“If for example someone gets their drugs through some sort of international cartel, they’re associated,” McIntosh said. “I guess the question is how far they’ll go to protect the business and right a perceived wrong in the business.”
McIntosh said crimes over drug profits or distribution aren’t unheard of in Steele County, although the Jurgensen homicide is much more extreme than other recent cases.
“There’s been some assaults, some robberies, things like that. Nothing to the extent of the Jurgensen case, but I think a lot of those crimes go unreported, too,” he said. “If both sides are involved in the trade, so to speak, it might not be something they want law enforcement involved in.”
Hiller said conflict between organized groups over the drug trade appears rare.
“I think it would be fair to say we don’t have a drug and/or gang war that has been in existence in our community in a prevalent manner in recent decades,” he said. “I think there are organized groups in the drug trade, but the outward violence that draws attention to their criminal behavior, we haven’t seen for as long as I can remember.”
Many drug investigations rely heavily on confidential informants, either to supply information about drug transactions or to conduct controlled buys from suspected dealers. A tip from an informant led to Jeremy Trevino’s arrest, although police have said elsewhere that Jurgensen was not an informant, and prosecutors have already filed notice that they will not identify the informant or informants in the case prior to trial.
“We have to have an identified risk of harm to that individual, or other investigations will be compromised,” McIntosh said. “The high majority of those cases, we disclose witnesses right away. This case, obviously, is different.”
McIntosh said officials are careful to be upfront with potential informants about what they are asked to do.
“If it’s more of a risk than they’re willing to take, they don’t do it,” he said. “Some have their own charges, to be sure. Some have been in the business and are just sick of it, some happen on some information … We expect honesty from them, we give them honesty.”
Hiller said police make every effort to ensure the safety of informants.
“We always revisit and revise policy to maintain a level of safety for all parties involved for criminal investigations,” Hiller said. “If anyone thinks we would say anything to compromise an informant, to get any amount of drugs off the street, they are sadly mistaken. We value all life.”
How to stop the trade

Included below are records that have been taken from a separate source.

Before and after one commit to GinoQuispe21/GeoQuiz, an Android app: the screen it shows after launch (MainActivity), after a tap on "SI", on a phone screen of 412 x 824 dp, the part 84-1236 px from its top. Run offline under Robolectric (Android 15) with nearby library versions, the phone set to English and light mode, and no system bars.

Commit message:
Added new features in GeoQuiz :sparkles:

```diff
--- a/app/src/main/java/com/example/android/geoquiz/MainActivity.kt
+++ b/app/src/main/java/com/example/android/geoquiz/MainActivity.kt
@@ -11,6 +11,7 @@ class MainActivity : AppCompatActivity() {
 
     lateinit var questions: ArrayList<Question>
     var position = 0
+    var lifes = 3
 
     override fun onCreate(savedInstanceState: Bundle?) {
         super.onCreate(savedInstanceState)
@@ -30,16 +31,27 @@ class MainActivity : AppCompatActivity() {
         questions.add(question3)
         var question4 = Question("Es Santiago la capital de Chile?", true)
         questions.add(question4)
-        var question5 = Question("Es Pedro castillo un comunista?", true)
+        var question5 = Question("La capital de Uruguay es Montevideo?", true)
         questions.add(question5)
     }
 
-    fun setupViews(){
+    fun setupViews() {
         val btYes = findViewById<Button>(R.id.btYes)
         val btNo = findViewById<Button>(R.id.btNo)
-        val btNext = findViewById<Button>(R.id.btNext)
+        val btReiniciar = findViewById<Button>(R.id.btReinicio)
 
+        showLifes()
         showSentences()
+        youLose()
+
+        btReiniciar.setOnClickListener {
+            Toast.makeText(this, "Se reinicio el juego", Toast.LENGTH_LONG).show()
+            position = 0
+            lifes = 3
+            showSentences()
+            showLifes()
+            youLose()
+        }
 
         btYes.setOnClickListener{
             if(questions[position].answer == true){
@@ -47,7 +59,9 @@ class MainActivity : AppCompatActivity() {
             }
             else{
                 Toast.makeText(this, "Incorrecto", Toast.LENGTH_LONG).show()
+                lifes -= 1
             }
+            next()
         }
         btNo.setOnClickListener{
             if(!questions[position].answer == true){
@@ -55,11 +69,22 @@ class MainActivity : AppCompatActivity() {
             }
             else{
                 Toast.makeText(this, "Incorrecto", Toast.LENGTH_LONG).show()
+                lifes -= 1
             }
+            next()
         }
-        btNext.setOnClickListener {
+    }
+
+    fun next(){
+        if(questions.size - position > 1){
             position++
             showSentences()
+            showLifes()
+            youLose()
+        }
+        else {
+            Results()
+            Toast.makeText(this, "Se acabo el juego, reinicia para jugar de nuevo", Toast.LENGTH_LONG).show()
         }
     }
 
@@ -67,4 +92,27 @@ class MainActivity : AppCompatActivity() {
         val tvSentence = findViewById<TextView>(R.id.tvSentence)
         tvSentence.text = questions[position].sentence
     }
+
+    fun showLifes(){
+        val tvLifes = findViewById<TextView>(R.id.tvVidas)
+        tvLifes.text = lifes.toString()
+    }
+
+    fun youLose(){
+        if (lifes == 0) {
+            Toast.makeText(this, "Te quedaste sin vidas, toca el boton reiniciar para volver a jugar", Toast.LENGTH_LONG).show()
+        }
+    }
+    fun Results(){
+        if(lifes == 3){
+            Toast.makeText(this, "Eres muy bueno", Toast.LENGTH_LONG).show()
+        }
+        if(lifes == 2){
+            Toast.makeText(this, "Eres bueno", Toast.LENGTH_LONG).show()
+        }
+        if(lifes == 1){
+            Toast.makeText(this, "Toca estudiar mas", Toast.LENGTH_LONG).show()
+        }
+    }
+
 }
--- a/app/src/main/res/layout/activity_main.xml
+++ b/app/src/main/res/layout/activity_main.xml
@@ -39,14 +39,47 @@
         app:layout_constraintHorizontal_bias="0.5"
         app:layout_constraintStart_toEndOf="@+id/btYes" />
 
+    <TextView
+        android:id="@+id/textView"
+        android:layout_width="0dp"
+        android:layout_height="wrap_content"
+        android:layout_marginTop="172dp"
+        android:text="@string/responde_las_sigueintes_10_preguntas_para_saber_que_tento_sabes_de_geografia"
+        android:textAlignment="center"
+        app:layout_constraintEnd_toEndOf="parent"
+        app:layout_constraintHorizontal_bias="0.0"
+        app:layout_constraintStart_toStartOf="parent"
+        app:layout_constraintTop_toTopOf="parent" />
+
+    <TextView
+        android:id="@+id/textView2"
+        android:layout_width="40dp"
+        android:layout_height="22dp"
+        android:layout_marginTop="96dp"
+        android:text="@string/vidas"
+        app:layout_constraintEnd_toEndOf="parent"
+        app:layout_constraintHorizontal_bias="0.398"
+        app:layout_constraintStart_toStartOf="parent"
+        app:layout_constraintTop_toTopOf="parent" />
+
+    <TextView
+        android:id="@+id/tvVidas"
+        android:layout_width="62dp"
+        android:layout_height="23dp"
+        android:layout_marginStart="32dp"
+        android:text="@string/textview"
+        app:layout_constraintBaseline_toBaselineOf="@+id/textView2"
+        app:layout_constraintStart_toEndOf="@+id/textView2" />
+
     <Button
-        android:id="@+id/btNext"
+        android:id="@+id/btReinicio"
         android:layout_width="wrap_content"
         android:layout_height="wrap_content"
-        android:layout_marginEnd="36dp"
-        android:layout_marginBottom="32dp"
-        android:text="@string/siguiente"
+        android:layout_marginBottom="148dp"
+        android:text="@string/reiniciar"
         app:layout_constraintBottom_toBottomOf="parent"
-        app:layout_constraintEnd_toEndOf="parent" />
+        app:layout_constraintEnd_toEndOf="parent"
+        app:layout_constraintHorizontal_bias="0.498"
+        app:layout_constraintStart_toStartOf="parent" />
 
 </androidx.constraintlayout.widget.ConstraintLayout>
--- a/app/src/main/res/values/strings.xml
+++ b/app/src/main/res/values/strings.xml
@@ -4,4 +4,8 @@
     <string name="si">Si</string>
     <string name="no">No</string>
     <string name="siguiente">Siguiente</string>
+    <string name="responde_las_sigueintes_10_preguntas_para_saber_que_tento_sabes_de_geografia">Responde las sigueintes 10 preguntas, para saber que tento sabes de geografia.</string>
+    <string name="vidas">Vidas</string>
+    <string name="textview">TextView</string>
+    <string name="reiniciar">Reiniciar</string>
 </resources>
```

Police admit meth is prevalent in the community despite their best efforts.
“No matter how much we take, there’s probably twice as much coming in,” Petterson said.
McIntosh said there’s more hope to address the issue from the demand side, by keeping people off meth and helping those that are addicted get sober. He said recent research shows that many people using meth have underlying mental illnesses or past childhood trauma that can be addressed in other, healthier ways.
“Strange as it sounds, they are self-medicating with methamphetamine,” he said.
Efforts to provide earlier, better treatment for these issues can keep vulnerable people from turning to drugs, he said, and provide better options for those already addicted. He pointed in particular to a dual-treatment program at South Central Human Relations Center specializing in addressing co-occurring mental health and chemical dependency issues.
The Steele Waseca Drug Court is another program that aims to tackle the underlying issues leading to addiction.
“One of the things I’ve learned from [Drug Court] is the importance of understanding what addiction is, in that addiction can’t be treated when there’s other issues that need to be treated first,” Petterson said. “You can’t just treat the addiction and ignore the mental health side of things.”
McIntosh said he hopes further efforts along those lines can reduce the demand for methamphetamine, and by extension, the drug trade and the crime it brings with it.
“That’s where the current state of the art is going,” he said. “That’s where we’re at here, not perfect by any means, but we’re trying to be smarter about both chemical and mental health in the criminal justice system.”